Pick each line containing "threading" out of the records.

RECORDS TO USE –
-----

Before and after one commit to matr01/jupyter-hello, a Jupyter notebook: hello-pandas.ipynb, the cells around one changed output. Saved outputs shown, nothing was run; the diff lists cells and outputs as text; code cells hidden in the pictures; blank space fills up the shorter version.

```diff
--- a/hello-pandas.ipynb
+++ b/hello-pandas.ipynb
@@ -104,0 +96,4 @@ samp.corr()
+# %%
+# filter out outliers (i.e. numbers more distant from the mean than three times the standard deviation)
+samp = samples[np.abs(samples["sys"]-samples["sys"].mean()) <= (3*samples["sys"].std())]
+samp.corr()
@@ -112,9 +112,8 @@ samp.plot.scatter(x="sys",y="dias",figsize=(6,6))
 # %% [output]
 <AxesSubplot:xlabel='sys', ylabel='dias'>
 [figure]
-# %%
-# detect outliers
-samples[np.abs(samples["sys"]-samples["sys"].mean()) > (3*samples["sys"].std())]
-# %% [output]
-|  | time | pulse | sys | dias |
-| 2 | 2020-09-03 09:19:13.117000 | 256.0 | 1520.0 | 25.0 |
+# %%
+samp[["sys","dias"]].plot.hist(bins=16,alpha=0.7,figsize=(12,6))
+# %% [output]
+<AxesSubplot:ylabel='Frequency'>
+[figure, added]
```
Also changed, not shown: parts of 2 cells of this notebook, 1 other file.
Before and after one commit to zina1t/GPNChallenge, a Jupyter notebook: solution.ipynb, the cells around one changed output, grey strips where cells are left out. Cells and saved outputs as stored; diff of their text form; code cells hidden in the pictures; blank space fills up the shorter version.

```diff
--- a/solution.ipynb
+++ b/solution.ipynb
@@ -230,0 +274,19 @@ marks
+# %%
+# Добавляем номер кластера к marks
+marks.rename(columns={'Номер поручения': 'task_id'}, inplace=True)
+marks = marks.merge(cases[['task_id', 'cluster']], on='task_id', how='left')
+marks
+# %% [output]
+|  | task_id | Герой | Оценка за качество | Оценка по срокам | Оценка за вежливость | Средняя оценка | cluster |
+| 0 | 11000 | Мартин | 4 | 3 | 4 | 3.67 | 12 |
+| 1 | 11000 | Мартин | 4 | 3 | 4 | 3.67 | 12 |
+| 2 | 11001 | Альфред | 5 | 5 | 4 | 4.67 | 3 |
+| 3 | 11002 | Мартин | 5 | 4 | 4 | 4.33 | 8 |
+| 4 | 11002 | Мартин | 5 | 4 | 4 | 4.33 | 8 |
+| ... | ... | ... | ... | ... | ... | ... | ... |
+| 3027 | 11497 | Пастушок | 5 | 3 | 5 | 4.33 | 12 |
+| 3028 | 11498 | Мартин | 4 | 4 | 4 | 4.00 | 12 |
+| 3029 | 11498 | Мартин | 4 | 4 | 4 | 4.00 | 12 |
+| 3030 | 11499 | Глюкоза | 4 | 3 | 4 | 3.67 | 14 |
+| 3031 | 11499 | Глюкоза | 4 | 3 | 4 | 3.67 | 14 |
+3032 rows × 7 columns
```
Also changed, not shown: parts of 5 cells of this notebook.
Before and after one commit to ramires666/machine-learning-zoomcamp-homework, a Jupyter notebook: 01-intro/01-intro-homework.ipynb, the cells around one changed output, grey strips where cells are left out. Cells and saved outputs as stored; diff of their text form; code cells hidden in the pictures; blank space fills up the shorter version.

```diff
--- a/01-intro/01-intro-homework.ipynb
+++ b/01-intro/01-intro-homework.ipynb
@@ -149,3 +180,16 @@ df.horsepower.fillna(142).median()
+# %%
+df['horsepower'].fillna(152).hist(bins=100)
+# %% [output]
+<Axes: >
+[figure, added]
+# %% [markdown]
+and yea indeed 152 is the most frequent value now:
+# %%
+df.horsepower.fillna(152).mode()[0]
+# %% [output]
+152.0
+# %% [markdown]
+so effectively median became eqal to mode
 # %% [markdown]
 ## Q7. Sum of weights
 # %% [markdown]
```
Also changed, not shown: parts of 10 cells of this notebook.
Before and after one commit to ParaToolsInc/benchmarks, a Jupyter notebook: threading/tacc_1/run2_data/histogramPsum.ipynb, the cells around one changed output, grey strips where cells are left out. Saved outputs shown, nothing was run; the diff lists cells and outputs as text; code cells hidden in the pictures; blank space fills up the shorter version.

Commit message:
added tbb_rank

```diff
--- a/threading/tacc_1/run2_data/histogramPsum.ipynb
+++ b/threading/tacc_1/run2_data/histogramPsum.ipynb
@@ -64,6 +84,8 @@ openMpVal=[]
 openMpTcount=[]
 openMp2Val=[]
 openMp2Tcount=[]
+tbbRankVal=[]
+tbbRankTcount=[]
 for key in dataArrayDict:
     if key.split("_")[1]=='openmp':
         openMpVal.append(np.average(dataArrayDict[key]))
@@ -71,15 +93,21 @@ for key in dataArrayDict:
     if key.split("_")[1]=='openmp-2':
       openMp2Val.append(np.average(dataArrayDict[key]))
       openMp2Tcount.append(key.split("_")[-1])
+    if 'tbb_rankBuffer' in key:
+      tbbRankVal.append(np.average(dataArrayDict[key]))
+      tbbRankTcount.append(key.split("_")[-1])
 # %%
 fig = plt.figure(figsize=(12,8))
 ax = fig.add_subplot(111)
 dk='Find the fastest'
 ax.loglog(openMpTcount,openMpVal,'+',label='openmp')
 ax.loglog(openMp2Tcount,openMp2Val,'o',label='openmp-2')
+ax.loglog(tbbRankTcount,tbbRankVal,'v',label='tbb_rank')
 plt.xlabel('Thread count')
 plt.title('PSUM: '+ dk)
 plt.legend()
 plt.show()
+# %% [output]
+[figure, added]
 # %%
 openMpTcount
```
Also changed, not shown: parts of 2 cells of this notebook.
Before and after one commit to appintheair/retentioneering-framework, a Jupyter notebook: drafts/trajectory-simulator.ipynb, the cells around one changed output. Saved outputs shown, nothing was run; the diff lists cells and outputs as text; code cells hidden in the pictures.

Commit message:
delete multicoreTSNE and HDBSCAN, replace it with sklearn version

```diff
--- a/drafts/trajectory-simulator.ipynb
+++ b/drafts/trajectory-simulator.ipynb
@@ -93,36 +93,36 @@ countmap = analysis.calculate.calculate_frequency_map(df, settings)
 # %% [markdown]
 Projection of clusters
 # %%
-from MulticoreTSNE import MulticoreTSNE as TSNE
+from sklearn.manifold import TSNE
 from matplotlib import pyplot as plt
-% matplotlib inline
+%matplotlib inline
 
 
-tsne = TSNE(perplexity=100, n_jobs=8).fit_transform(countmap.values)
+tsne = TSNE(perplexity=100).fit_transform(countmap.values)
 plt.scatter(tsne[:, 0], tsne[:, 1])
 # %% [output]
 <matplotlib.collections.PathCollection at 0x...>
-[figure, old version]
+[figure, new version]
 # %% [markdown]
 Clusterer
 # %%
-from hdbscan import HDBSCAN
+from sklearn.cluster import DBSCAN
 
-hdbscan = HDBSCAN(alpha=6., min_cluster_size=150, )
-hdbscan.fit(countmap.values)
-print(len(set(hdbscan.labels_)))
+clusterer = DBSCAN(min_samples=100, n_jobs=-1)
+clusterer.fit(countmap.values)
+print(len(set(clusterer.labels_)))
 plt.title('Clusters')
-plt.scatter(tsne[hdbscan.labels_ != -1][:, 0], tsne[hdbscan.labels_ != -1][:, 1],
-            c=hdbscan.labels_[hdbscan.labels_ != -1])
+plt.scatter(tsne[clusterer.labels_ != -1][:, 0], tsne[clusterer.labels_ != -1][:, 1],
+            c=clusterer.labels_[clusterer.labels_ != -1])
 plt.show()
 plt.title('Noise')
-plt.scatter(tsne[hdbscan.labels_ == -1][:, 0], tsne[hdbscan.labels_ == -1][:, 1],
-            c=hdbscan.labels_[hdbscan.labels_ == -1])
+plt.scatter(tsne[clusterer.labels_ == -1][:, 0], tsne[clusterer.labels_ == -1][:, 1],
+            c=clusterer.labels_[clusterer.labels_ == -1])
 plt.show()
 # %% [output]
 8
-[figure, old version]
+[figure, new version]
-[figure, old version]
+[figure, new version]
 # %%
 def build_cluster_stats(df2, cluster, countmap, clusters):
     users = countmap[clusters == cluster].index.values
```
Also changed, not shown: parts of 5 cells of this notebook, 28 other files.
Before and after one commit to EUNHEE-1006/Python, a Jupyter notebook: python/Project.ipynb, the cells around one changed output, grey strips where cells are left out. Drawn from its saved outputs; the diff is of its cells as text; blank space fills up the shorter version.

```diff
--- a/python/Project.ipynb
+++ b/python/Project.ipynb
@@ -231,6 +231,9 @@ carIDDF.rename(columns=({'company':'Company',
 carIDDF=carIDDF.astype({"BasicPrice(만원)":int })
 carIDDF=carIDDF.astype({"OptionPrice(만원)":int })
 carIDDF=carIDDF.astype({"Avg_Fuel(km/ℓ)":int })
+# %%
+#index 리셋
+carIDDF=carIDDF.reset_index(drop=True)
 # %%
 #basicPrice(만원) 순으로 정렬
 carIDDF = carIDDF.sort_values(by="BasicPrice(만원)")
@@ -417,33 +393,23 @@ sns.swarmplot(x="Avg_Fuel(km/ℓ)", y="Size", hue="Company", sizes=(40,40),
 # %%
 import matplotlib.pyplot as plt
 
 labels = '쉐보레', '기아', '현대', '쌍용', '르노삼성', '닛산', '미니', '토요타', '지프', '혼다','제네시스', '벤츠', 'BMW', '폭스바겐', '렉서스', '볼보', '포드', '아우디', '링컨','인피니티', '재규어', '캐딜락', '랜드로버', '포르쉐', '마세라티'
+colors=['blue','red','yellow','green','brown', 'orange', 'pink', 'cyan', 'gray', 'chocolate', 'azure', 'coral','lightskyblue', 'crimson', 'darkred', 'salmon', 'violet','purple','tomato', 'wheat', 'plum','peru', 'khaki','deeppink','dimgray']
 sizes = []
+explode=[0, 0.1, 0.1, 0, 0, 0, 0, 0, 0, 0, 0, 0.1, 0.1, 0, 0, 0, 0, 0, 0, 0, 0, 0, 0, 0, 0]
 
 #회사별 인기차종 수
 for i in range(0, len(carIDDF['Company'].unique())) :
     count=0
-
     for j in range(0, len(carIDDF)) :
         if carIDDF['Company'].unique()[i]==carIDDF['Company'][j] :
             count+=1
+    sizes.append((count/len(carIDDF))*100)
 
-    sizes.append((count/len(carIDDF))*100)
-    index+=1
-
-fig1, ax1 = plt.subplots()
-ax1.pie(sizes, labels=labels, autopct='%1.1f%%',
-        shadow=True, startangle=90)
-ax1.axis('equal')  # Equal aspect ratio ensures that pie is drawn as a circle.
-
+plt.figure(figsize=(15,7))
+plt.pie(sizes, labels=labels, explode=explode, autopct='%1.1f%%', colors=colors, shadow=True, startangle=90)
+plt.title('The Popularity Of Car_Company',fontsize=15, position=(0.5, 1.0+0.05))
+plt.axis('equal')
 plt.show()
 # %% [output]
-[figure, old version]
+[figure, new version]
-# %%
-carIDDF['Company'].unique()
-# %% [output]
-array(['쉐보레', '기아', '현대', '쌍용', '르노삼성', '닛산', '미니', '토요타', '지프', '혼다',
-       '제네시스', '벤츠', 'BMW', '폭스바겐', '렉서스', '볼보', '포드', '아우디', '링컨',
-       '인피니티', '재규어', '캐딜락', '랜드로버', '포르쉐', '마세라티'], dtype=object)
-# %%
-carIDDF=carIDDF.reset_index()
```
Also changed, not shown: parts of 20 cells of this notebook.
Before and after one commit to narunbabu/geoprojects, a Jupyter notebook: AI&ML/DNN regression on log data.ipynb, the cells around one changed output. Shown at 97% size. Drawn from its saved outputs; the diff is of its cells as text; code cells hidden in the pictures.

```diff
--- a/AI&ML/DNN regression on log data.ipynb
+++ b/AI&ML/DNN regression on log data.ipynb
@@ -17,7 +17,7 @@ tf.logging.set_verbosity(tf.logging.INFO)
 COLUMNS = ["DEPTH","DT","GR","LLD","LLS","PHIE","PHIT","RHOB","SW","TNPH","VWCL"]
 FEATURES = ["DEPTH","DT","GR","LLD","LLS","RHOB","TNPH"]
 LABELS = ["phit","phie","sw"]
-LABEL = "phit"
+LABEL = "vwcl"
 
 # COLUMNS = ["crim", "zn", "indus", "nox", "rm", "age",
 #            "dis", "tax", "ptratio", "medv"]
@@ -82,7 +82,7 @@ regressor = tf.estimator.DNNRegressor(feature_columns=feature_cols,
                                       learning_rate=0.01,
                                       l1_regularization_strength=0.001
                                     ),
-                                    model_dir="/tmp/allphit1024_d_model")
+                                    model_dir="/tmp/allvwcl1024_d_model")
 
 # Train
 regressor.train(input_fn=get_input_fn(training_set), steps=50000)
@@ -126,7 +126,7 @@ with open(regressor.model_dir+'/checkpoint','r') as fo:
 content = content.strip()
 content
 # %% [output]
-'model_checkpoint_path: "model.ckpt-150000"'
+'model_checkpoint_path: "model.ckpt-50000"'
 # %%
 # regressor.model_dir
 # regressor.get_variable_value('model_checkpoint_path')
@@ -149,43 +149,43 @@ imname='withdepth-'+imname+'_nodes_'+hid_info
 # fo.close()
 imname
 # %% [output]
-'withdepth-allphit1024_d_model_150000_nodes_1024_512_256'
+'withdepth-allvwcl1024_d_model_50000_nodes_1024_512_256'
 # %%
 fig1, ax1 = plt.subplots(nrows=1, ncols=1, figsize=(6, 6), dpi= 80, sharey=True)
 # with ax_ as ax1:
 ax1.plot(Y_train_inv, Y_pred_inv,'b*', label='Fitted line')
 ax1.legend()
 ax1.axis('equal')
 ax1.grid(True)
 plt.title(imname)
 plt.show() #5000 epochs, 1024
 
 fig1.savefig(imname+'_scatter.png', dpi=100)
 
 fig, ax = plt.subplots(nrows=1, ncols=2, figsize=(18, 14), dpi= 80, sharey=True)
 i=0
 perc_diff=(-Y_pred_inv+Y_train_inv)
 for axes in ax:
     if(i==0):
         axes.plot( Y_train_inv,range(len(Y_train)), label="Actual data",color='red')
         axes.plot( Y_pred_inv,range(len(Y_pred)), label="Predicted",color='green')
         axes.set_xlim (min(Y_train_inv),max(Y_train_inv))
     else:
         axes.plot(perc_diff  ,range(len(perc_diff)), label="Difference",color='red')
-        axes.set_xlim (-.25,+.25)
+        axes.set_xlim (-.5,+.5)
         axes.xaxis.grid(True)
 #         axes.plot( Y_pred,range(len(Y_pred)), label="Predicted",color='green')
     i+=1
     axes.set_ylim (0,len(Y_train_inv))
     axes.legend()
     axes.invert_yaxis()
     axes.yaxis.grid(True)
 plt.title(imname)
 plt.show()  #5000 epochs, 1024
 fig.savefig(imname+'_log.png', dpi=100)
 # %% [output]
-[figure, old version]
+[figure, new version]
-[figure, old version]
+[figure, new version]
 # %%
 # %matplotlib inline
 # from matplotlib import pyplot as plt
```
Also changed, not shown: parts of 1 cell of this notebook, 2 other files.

-----

ANSWER SPACE –
Before and after one commit to ParaToolsInc/benchmarks, a Jupyter notebook: threading/tacc_1/run2_data/histogramPsum.ipynb, the cells around one changed output, grey strips where cells are left out. Saved outputs shown, nothing was run; the diff lists cells and outputs as text; code cells hidden in the pictures; blank space fills up the shorter version.
--- a/threading/tacc_1/run2_data/histogramPsum.ipynb
+++ b/threading/tacc_1/run2_data/histogramPsum.ipynb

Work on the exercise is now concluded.